---------- Available data ----------

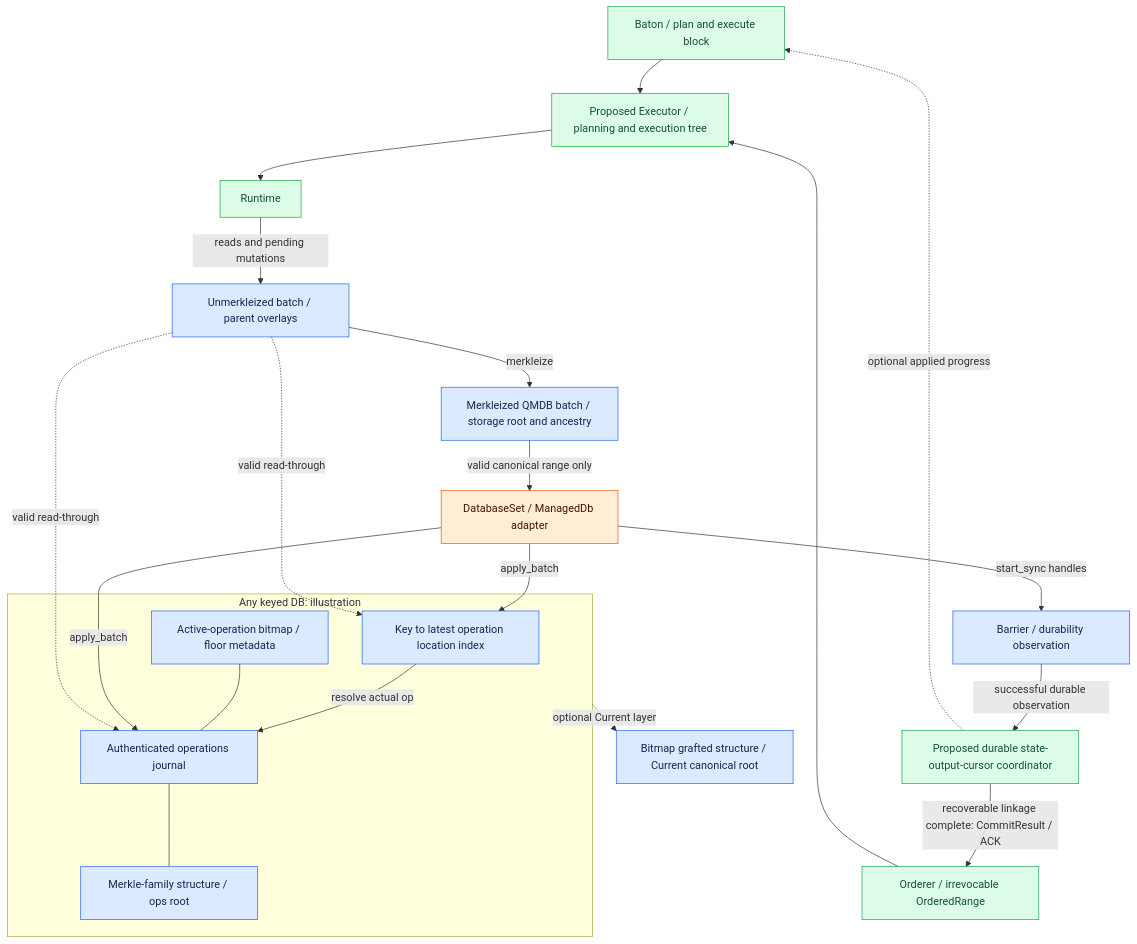
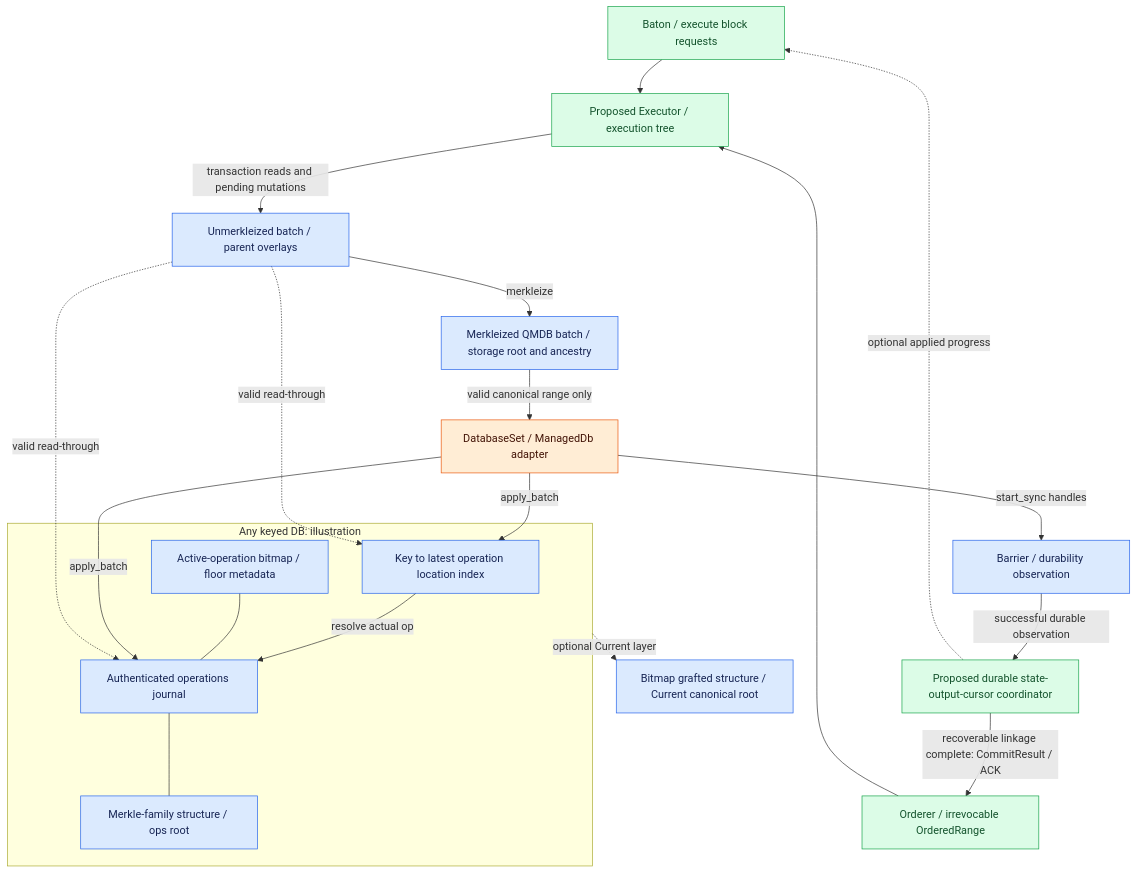
The first of 2 diagrams in docs/execution/qmdb.md (djm07073/baton-research), drawn with Mermaid before and after one commit. The commit also changed other lines of this file and 67 other files, not shown here.

````diff
--- a/docs/execution/qmdb.md
+++ b/docs/execution/qmdb.md
@@ -19,33 +19,32 @@
 ```mermaid
 flowchart TB
-    B[Baton / plan and execute block] --> O[Proposed Executor / planning and execution tree]
+    B[Baton / execute block requests] --> O[Proposed Executor / execution tree]
     ORDER[Orderer / irrevocable OrderedRange] --> O
-    O --> R[Runtime]
-    R -->|reads and pending mutations| U[Unmerkleized batch / parent overlays]
+    O -->|transaction reads and pending mutations| U[Unmerkleized batch / parent overlays]
     U -->|merkleize| K[Merkleized QMDB batch / storage root and ancestry]
     K -->|valid canonical range only| D[DatabaseSet / ManagedDb adapter]
     subgraph Q[Any keyed DB: illustration]
         I[Key to latest operation location index]
         L[Authenticated operations journal]
         M[Merkle-family structure / ops root]
         A[Active-operation bitmap / floor metadata]
         I -->|resolve actual op| L
         L --- M
         A --- L
     end
     D -->|apply_batch| I
     D -->|apply_batch| L
     U -. valid read-through .-> I
     U -. valid read-through .-> L
     Q -. optional Current layer .-> C[Bitmap grafted structure / Current canonical root]
     D -->|start_sync handles| F[Barrier / durability observation]
     F -->|successful durable observation| J[Proposed durable state-output-cursor coordinator]
     J -->|recoverable linkage complete: CommitResult / ACK| ORDER
     J -. optional applied progress .-> B
     classDef reuse fill:#dbeafe,stroke:#2563eb,color:#172554;
     classDef adapt fill:#ffedd5,stroke:#ea580c,color:#431407;
     classDef fresh fill:#dcfce7,stroke:#16a34a,color:#14532d;
     class U,K,I,L,M,A,C,F reuse;
     class D adapt;
-    class B,ORDER,O,R,J fresh;
+    class B,ORDER,O,J fresh;
 ```
````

----------

Set down the entries above word for word, but drop any image.

- Completed exercise -
The first of 2 diagrams in docs/execution/qmdb.md (djm07073/baton-research), drawn with Mermaid before and after one commit. The commit also changed other lines of this file and 67 other files, not shown here.

````diff
--- a/docs/execution/qmdb.md
+++ b/docs/execution/qmdb.md
@@ -19,33 +19,32 @@
 ```mermaid
 flowchart TB
-    B[Baton / plan and execute block] --> O[Proposed Executor / planning and execution tree]
+    B[Baton / execute block requests] --> O[Proposed Executor / execution tree]
     ORDER[Orderer / irrevocable OrderedRange] --> O
-    O --> R[Runtime]
-    R -->|reads and pending mutations| U[Unmerkleized batch / parent overlays]
+    O -->|transaction reads and pending mutations| U[Unmerkleized batch / parent overlays]
     U -->|merkleize| K[Merkleized QMDB batch / storage root and ancestry]
     K -->|valid canonical range only| D[DatabaseSet / ManagedDb adapter]
     subgraph Q[Any keyed DB: illustration]
         I[Key to latest operation location index]
         L[Authenticated operations journal]
         M[Merkle-family structure / ops root]
         A[Active-operation bitmap / floor metadata]
         I -->|resolve actual op| L
         L --- M
         A --- L
     end
     D -->|apply_batch| I
     D -->|apply_batch| L
     U -. valid read-through .-> I
     U -. valid read-through .-> L
     Q -. optional Current layer .-> C[Bitmap grafted structure / Current canonical root]
     D -->|start_sync handles| F[Barrier / durability observation]
     F -->|successful durable observation| J[Proposed durable state-output-cursor coordinator]
     J -->|recoverable linkage complete: CommitResult / ACK| ORDER
     J -. optional applied progress .-> B
     classDef reuse fill:#dbeafe,stroke:#2563eb,color:#172554;
     classDef adapt fill:#ffedd5,stroke:#ea580c,color:#431407;
     classDef fresh fill:#dcfce7,stroke:#16a34a,color:#14532d;
     class U,K,I,L,M,A,C,F reuse;
     class D adapt;
-    class B,ORDER,O,R,J fresh;
+    class B,ORDER,O,J fresh;
 ```
````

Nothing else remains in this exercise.